[Items from a data source]
=== Begin Enclosure ===

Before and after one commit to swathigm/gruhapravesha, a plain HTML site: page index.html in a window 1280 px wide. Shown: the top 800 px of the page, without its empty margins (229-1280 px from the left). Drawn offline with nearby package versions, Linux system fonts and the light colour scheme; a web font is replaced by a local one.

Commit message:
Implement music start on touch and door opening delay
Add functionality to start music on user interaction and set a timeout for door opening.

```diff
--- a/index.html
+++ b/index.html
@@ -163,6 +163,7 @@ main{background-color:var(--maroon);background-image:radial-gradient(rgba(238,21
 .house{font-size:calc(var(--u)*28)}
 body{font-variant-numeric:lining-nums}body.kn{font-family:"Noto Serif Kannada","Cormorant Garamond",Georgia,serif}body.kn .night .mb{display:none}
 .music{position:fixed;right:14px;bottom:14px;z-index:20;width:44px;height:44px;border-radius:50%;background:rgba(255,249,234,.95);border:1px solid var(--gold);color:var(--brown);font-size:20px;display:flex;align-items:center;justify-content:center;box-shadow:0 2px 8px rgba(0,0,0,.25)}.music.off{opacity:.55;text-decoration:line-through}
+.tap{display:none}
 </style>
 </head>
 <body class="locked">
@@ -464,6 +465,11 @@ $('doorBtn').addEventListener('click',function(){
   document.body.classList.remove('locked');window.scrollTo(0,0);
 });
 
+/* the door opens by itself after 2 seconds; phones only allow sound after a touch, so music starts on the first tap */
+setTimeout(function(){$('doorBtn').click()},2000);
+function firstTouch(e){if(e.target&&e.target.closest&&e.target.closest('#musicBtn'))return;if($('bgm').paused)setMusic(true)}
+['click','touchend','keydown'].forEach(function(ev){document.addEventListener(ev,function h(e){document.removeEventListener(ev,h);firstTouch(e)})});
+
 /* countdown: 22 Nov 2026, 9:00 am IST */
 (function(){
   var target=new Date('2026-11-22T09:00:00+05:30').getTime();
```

=== End Enclosure ===
=== Begin Enclosure ===

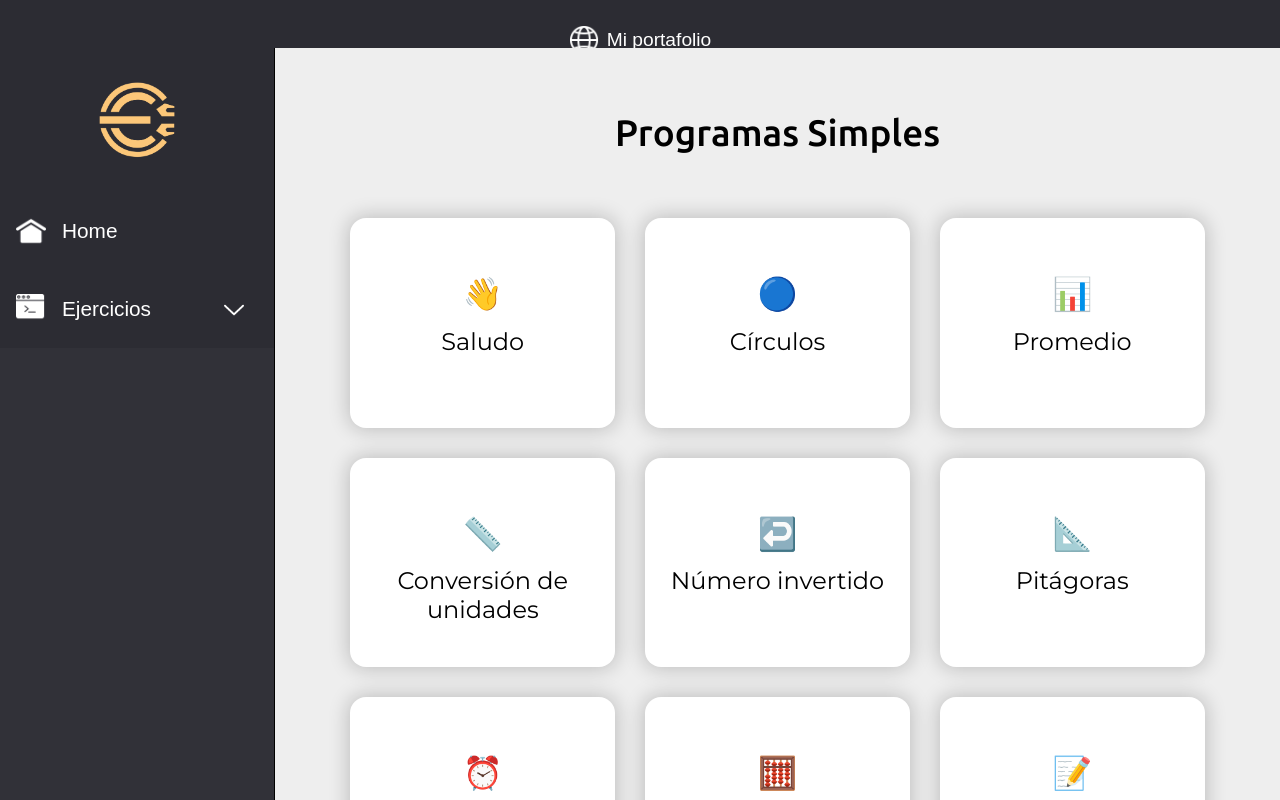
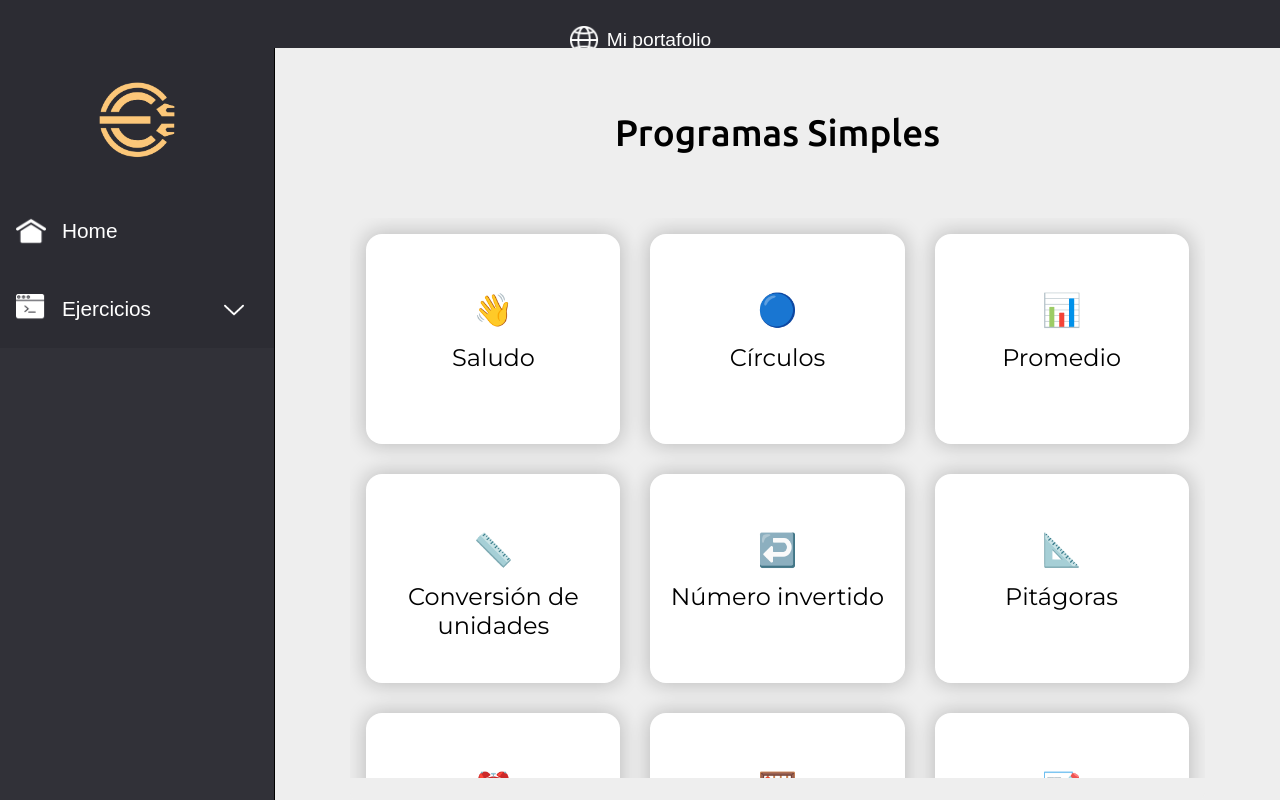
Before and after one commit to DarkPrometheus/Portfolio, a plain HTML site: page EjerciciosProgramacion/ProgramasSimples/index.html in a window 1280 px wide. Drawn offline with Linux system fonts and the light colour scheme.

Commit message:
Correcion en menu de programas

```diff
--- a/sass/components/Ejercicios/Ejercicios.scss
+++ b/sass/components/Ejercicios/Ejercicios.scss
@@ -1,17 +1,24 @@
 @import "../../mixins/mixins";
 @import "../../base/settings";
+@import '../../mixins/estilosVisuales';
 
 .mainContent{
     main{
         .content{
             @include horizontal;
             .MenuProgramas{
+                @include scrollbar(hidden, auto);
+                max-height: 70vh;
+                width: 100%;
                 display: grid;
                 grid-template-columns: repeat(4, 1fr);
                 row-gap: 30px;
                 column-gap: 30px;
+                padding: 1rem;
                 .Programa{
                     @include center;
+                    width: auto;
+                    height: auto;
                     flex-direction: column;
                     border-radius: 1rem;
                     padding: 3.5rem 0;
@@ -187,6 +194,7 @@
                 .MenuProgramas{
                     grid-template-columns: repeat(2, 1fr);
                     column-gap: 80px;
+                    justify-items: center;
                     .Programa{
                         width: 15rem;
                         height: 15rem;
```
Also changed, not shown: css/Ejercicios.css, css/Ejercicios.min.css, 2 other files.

=== End Enclosure ===

> ASSIGNED TASK
Locate the word "height" in the data above. Copy every line carrying it.

> THE ANSWER
 .music{position:fixed;right:14px;bottom:14px;z-index:20;width:44px;height:44px;border-radius:50%;background:rgba(255,249,234,.95);border:1px solid var(--gold);color:var(--brown);font-size:20px;display:flex;align-items:center;justify-content:center;box-shadow:0 2px 8px rgba(0,0,0,.25)}.music.off{opacity:.55;text-decoration:line-through}
+                max-height: 70vh;
+                    height: auto;
                         height: 15rem;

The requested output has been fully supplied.